When the condor came, I was seated in a plastic chair, soaking high-altitude sun rays after more than a week of rain and cold.
The bird circled a few times far above my head, and then flew away toward the green and brown mountains that surround the village of Cabanaconde, Peru. The locals believe that when a condor flies overhead, somebody is about to die. But for me, the sight of the condor — regal, peaceful — suggested something different: A message, maybe, from my parents, both of whom I had just lost, half a world away, to COVID-19.
I’m a professional travel writer, and I was on assignment working on a guidebook in Peru when the coronavirus epidemic swept the globe. As I write, I remain stuck abroad — at a place called Mirko’s Home Backpacker, in Cabanaconde, at the mouth of the Colca Canyon, north of Arequipa — unable to travel back to Italy, where I’m from, or home to Malaysia, where I live. On March 16, Peru’s president, Martin Vizcarra, ordered a complete lockdown. When my parents became ill, there was no way to reach them.
“I love you, baby. I can’t talk much anymore; this flu is really knocking me down,” my mom, Tundra Sartorel, told me over the phone from Italy, the last time we spoke. “Please… always stay safe, and don’t come back now.”
My mom lived a fulfilling but ordinary life in Voghera, a small town in Lombardy. Originally from Milan, she had met my father, Maurizio Ferrarese, at her first office job. When they married a few years later, they decided to move to my father’s hometown — something she would always kind of regret later in life. Tundra was kind and cheerful to anybody, naturally curious, and a real fish out of water in Voghera’s very provincial aquarium. She took care of all the small details to make everyone who visited our home feel very much appreciated, cared for, and welcome.
I last saw her at the departure hall of Malpensa Airport in November 2019, a month before the novel coronavirus that took my parents first appeared in China. My parents were concerned about my trip.

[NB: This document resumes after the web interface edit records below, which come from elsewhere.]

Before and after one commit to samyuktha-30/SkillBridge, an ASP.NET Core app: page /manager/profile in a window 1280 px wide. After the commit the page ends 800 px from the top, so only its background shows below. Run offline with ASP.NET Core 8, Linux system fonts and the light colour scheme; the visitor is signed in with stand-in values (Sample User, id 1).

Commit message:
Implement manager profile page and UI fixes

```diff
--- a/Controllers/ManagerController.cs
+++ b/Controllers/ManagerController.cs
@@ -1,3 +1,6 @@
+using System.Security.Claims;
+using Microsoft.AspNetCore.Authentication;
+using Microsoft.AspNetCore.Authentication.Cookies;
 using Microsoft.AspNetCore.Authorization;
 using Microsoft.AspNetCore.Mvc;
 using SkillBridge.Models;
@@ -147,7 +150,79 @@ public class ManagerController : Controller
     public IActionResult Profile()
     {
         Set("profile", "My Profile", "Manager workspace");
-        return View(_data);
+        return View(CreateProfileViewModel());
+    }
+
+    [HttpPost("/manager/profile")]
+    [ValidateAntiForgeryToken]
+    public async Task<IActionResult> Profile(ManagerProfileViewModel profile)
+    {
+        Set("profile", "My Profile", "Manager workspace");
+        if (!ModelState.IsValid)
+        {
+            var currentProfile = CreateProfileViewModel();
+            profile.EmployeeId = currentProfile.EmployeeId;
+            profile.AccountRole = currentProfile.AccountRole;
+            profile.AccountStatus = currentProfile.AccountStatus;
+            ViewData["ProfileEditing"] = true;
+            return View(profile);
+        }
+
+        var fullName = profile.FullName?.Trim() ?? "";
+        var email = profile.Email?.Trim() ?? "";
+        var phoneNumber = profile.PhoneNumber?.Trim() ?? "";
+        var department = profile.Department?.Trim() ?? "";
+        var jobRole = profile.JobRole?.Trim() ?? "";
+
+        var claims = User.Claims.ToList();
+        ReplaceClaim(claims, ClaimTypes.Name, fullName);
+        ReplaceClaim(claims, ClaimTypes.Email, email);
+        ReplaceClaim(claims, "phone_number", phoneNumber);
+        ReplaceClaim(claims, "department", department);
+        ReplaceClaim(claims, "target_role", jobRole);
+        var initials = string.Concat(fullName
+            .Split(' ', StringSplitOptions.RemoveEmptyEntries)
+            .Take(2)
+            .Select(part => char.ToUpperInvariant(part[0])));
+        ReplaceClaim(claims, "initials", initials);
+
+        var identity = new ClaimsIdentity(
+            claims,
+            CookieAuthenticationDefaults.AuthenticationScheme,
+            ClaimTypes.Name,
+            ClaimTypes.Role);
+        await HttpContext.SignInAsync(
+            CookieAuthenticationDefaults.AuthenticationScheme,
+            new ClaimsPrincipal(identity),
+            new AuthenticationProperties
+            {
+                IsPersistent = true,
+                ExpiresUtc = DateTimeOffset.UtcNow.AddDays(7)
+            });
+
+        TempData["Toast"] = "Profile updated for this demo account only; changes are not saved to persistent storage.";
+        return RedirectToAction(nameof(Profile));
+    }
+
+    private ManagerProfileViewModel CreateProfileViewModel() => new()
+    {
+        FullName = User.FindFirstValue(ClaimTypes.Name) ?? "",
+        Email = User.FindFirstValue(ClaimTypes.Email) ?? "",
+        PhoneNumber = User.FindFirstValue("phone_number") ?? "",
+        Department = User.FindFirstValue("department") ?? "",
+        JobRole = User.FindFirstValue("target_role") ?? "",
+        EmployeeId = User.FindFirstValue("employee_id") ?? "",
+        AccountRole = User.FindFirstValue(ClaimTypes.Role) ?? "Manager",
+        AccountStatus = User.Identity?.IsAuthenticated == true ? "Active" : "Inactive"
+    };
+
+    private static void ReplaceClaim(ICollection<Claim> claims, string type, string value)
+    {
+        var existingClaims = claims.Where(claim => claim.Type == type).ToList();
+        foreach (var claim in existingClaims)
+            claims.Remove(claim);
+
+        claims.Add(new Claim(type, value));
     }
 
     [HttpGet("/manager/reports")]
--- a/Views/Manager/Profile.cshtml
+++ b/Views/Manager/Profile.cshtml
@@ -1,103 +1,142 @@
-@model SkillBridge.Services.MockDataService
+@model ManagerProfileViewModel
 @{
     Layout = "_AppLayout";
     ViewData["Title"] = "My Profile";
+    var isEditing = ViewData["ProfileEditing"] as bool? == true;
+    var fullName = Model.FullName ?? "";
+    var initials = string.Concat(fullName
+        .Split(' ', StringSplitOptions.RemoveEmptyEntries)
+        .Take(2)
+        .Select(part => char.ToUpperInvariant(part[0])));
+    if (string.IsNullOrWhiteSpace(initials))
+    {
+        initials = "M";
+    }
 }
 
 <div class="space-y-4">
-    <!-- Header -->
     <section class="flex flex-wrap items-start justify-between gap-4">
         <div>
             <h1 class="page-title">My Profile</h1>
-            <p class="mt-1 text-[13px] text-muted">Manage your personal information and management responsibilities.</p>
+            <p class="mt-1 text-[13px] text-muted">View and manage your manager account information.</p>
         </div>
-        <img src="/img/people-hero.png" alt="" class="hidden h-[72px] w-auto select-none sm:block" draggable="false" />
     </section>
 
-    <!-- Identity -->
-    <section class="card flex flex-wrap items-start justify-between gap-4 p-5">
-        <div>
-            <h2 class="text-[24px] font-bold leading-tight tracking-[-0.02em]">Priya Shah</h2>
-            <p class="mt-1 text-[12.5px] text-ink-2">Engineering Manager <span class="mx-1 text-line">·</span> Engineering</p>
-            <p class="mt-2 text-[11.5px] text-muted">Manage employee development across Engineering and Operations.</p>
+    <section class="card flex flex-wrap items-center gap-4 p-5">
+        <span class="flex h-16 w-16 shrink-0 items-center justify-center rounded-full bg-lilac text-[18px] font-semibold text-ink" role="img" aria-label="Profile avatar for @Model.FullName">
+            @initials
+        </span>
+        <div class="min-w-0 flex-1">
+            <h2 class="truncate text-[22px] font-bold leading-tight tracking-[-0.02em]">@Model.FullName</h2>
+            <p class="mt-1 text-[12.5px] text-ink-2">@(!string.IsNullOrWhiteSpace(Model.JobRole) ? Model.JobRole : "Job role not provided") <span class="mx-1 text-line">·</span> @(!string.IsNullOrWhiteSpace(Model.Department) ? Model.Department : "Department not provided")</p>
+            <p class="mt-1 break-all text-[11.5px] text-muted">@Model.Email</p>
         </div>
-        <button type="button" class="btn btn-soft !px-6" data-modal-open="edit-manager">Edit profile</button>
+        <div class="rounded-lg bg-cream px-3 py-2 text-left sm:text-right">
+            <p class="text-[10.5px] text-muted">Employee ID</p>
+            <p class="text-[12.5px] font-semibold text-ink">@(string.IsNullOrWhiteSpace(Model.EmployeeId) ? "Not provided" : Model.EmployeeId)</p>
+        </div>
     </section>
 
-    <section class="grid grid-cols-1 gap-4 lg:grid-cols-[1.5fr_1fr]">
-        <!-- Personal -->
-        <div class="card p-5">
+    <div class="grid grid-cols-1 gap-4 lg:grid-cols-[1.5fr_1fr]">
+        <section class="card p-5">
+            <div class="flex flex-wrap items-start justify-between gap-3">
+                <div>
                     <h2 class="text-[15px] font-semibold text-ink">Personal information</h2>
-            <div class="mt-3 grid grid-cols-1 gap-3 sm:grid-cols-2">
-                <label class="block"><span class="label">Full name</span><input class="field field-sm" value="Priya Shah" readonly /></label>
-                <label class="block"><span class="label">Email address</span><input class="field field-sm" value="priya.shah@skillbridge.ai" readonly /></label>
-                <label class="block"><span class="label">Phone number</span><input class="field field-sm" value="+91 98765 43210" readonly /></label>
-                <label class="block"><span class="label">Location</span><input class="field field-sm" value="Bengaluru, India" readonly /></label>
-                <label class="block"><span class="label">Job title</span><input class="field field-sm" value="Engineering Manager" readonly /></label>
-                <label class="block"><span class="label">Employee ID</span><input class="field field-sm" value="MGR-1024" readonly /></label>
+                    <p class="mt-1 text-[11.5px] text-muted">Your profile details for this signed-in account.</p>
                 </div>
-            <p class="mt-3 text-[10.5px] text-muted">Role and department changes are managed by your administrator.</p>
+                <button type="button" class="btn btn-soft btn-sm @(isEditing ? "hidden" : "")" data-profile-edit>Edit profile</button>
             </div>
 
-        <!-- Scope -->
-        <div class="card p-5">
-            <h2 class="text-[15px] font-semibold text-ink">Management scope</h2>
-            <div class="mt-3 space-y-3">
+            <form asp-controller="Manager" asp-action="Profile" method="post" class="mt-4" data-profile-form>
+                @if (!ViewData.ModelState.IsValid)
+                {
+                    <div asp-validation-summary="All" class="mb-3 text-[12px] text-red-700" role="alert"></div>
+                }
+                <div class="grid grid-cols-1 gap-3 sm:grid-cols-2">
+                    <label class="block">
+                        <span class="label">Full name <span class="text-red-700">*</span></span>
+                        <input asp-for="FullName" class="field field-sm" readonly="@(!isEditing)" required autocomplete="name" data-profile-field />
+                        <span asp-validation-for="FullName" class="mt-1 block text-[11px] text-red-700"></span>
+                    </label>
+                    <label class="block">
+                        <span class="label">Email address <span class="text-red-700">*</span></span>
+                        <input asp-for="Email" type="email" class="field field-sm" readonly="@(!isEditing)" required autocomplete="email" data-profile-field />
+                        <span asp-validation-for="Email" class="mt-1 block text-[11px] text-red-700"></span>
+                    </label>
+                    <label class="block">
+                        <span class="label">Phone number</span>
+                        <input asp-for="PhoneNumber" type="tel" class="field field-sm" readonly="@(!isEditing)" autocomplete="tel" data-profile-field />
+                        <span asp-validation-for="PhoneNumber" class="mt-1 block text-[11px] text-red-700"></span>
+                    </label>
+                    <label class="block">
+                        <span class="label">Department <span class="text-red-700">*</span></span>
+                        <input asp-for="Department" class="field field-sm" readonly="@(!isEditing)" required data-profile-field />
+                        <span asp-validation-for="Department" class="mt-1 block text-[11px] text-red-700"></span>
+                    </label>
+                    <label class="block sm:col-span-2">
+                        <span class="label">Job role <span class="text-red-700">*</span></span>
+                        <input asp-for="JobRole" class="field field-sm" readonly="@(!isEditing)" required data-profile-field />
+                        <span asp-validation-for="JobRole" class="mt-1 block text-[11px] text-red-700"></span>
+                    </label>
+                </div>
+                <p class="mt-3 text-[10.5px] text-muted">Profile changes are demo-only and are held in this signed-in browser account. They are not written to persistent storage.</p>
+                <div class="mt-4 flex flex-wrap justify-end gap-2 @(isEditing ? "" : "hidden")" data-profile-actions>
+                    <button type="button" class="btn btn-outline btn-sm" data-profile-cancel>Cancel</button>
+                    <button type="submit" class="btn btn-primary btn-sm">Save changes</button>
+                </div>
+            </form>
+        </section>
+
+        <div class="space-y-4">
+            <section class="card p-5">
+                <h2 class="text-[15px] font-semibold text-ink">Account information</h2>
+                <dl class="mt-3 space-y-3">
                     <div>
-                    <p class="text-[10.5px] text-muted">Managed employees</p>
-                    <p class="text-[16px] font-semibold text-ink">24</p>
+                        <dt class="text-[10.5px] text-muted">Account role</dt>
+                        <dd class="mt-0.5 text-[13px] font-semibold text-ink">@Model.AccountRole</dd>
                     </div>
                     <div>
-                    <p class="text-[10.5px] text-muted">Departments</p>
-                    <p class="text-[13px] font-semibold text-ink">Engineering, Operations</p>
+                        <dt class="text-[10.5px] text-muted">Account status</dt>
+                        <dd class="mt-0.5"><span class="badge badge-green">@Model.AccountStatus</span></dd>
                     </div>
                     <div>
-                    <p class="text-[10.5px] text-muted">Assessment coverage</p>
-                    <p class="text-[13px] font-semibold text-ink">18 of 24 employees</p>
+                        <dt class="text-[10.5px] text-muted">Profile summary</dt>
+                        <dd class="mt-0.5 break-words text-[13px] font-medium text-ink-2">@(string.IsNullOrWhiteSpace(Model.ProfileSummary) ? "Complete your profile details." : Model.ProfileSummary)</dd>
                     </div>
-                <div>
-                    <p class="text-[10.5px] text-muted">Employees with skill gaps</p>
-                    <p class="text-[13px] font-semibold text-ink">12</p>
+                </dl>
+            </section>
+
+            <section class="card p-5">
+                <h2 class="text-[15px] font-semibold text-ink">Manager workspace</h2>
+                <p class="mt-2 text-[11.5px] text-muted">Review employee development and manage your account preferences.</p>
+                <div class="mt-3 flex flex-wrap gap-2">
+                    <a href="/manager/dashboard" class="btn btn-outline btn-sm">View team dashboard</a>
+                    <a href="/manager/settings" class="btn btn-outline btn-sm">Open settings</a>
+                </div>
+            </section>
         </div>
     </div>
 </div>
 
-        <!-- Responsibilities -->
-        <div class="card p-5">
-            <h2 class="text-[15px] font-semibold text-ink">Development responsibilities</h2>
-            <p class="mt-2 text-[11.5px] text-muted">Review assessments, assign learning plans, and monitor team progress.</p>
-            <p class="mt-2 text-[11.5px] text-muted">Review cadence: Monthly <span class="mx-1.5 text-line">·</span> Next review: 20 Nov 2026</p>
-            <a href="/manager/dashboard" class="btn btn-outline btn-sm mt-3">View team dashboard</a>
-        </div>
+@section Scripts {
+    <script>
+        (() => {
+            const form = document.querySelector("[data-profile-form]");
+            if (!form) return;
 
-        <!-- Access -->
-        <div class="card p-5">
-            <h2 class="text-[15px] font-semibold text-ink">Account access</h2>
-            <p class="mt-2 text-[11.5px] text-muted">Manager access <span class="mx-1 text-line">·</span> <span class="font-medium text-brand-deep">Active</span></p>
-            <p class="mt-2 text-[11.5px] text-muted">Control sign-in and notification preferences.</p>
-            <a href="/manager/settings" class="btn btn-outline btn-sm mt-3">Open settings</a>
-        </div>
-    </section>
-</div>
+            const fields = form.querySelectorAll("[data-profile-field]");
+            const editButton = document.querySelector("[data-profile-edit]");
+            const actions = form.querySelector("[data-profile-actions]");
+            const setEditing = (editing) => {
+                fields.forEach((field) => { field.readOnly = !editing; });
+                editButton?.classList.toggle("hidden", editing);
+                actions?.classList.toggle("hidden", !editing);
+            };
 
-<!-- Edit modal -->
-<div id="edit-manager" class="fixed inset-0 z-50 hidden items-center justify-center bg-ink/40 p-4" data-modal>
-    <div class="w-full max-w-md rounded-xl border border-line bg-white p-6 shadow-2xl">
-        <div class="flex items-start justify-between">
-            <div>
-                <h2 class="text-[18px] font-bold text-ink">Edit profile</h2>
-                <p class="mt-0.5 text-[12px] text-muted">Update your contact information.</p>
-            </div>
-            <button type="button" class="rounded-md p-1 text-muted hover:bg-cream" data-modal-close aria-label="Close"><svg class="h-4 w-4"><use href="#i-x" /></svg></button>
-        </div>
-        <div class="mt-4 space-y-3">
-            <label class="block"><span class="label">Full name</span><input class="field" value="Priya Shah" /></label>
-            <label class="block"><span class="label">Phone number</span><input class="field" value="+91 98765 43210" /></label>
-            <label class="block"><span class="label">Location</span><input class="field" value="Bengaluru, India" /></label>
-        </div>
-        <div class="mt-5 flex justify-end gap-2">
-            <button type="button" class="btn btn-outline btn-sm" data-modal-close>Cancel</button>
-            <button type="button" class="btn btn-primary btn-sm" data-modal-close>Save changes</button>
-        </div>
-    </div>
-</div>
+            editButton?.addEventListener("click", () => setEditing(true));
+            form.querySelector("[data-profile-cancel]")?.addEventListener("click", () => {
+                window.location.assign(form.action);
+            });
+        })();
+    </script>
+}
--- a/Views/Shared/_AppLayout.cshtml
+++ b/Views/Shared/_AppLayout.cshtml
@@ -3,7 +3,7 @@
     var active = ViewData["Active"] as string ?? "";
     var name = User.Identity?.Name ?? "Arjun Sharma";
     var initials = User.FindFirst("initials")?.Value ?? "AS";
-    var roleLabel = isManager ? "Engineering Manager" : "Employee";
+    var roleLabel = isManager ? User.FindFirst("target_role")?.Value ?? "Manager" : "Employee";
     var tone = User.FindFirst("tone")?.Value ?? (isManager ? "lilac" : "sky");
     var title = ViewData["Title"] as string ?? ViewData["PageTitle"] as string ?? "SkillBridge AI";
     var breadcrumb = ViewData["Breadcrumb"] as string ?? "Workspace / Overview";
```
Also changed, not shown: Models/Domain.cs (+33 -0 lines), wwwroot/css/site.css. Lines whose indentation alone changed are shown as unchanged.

With Chile on fire with protests, Bolivia’s president ousted and exiled and Argentina about to have new elections that would have changed its political orientation, my father made some good points. “Latin America is very dangerous right now,” Maurizio said.
But to me, there was no place else I wanted to go. My father and I had completely different priorities in life, and it caused tension between us. While my mom and I could happily dress up the Christmas tree listening to Roky Erickson’s “Two Headed Dog” together, I couldn’t sit in a room with dad for 10 minutes without starting an argument.
And yet, beyond fighting, we were both enamored with each other. He would always be there, seated in an airport lounge chair, a tad older and wearier each and every time I came off a plane from Asia. Maurizio didn’t like to say it openly to me, but he was very proud of how I managed to build a life for myself in a faraway country. All his friends and colleagues knew about me. Meanwhile, I respected the way Dad had managed to carve his own life path, supporting a family doing what he loved — a very valuable life skill he passed onto myself and my brother, Diego.
Dad was 71 and was waiting for a hip replacement right before the COVID-19 distancing protocols started to be taken seriously in Italy. “We need to go see a doctor in Alessandria tomorrow… who knows if we’ll ever get over this,” Mom, who was 68, whispered in my phone’s earpiece as I glanced at the city of Cusco spreading quietly across a mountain valley in the pristine morning light. The surgery was scheduled for March 9, just when I would have returned from hiking to the ruins of Choquequirao, Machu Picchu’s lesser-known sister.
I called Mom for the last time on March 14 from the village of Yangde, where I was checking properties in the Colca Canyon region of Southern Peru. It was the day before the Peruvian president announced a full lockdown — and the same day my parents left our home to enter Voghera’s hospital ward. “We keep having a high fever, but the doctor came and said it’s just the seasonal flu,” my mom told me. They had, of course, been misdiagnosed. Dad was so wrecked in bed he didn’t even want to say hello on the phone.
In our last days on earth as a family, we were all trapped — me, in the 3,300-meter-high mountain village I chose for isolation, and them in a provincial hospital ward near Lombardy’s hecatomb. “They are stable,” said Diego, a biologist bound by the interprovincial lockdown in Piacenza, 45 miles away from them — as powerless as me, thousands of miles away in Peru.
On March 20, I broke my confinement and ran down to the local police station to ask for help getting home. My mother was getting worse. The cops sent me back to my hostel; without an embassy letter and a confirmed flight, there was nothing I could do.
Tundra died a few hours later. The umpteenth phone call over shaky internet connection ripped my soul apart. The blue check marks in our WhatsApp feed showed me that my mom had read my final words of love.
Dad carried a phone with him — me and my brother were terrified that someone would tell him about our mother’s death. I spent three days advising people to refrain until he could get out of the ward. But on the morning of March 23, when I switched on my phone and saw that my brother had called 15 times since 2 a.m., I knew that Dad had already rejoined his beloved wife.
“We are alone,” Diego said.
I heard him cry for the first time in a dozen years, and I realized that I had just become a 39-year-old orphan.